◆ Given data:
********

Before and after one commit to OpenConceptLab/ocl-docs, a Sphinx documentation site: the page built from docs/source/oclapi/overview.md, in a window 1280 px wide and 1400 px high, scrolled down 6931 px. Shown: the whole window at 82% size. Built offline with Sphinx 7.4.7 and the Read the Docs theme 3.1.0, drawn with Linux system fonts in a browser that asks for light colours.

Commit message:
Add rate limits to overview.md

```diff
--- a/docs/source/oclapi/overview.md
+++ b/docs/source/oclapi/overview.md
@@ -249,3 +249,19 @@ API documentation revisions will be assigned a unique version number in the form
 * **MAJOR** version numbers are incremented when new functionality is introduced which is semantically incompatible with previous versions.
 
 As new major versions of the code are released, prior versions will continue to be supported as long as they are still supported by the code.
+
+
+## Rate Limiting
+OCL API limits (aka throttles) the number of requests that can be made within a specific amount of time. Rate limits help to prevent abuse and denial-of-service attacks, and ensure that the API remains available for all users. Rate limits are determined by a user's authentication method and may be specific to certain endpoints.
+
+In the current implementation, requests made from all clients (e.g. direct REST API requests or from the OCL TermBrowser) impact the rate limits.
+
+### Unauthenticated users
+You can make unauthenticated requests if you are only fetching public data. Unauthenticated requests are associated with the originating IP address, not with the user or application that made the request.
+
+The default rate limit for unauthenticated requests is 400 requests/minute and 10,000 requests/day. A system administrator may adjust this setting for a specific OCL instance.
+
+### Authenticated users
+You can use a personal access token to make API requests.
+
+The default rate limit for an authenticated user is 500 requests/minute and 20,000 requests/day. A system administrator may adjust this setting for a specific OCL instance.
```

********

◆ Work to be completed: Copy every line from the records above that contains the string "versions".

◆ Solution:
 * **MAJOR** version numbers are incremented when new functionality is introduced which is semantically incompatible with previous versions.
 As new major versions of the code are released, prior versions will continue to be supported as long as they are still supported by the code.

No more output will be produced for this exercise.